### What is expected
Scan the listing for the word "challenges" and report every line that contains it.

### Data records
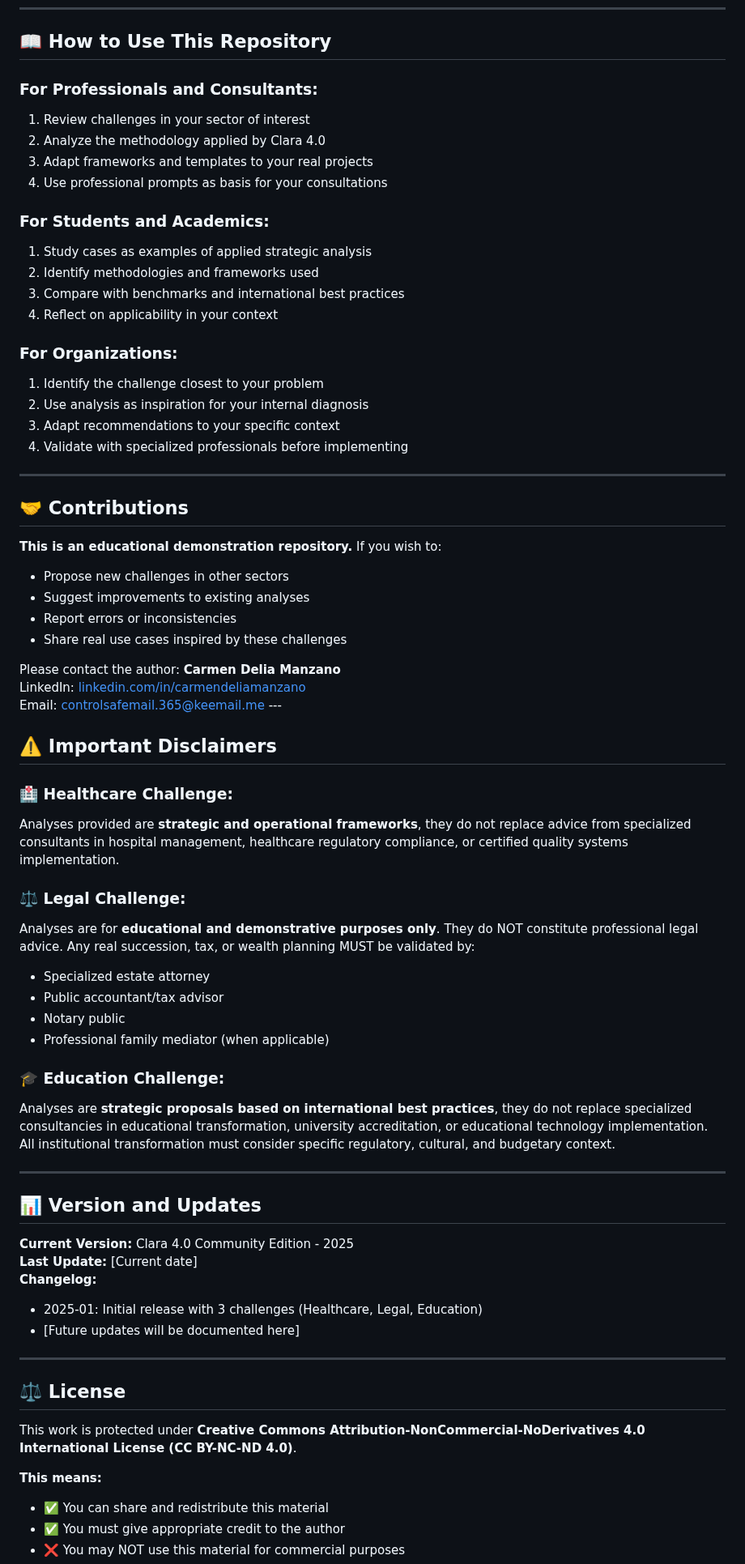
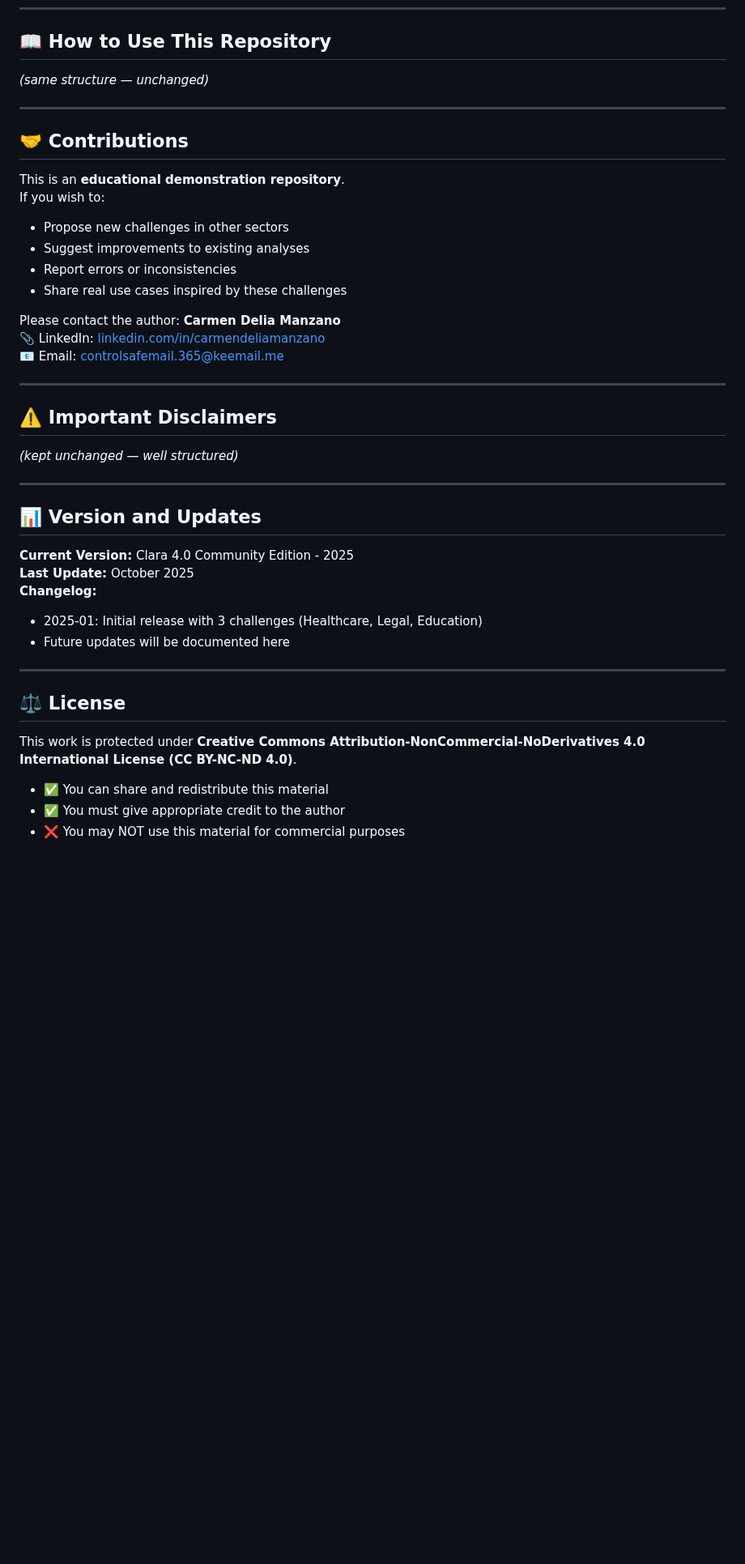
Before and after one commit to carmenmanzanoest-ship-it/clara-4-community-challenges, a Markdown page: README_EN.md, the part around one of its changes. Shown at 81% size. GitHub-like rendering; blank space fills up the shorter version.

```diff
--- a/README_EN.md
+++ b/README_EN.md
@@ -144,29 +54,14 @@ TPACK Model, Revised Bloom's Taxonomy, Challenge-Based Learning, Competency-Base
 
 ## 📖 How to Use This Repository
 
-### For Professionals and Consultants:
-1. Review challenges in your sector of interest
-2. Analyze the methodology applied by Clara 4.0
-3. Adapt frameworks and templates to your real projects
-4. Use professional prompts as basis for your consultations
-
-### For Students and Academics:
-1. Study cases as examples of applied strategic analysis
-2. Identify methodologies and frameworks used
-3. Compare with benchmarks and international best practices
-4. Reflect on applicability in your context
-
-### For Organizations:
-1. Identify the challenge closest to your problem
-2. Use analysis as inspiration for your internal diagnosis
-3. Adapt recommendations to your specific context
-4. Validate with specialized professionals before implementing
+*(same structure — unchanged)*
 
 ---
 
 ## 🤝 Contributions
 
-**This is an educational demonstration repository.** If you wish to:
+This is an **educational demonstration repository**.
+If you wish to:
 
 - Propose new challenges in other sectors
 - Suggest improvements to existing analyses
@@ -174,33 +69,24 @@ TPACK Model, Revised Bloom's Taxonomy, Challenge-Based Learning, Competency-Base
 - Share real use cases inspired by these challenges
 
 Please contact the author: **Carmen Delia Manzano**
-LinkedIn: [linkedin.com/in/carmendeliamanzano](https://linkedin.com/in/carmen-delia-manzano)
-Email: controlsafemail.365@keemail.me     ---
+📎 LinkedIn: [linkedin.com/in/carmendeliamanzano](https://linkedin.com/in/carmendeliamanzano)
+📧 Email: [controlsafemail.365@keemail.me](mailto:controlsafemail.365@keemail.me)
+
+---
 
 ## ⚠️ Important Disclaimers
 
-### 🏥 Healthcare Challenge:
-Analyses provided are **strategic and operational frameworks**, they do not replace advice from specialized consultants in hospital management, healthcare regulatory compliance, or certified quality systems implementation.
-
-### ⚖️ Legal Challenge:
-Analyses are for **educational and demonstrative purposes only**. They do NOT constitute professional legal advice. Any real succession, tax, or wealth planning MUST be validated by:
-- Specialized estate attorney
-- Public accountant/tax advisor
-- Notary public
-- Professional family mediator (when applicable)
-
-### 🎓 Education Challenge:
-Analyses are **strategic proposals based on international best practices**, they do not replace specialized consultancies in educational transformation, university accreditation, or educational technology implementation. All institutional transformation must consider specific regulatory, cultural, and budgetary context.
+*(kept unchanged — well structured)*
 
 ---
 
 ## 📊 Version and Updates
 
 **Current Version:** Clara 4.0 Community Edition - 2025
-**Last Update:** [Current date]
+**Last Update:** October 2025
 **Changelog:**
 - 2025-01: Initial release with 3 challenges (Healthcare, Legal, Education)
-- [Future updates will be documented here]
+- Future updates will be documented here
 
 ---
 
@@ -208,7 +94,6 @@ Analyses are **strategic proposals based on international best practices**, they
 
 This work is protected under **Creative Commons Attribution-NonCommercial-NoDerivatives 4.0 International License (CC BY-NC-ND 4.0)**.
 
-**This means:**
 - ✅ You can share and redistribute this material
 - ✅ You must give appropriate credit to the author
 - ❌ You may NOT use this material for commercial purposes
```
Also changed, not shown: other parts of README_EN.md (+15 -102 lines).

### Problem solution
Before and after one commit to carmenmanzanoest-ship-it/clara-4-community-challenges, a Markdown page: README_EN.md, the part around one of its changes. Shown at 81% size. GitHub-like rendering; blank space fills up the shorter version.
-1. Review challenges in your sector of interest
 - Propose new challenges in other sectors
 - Share real use cases inspired by these challenges
 - 2025-01: Initial release with 3 challenges (Healthcare, Legal, Education)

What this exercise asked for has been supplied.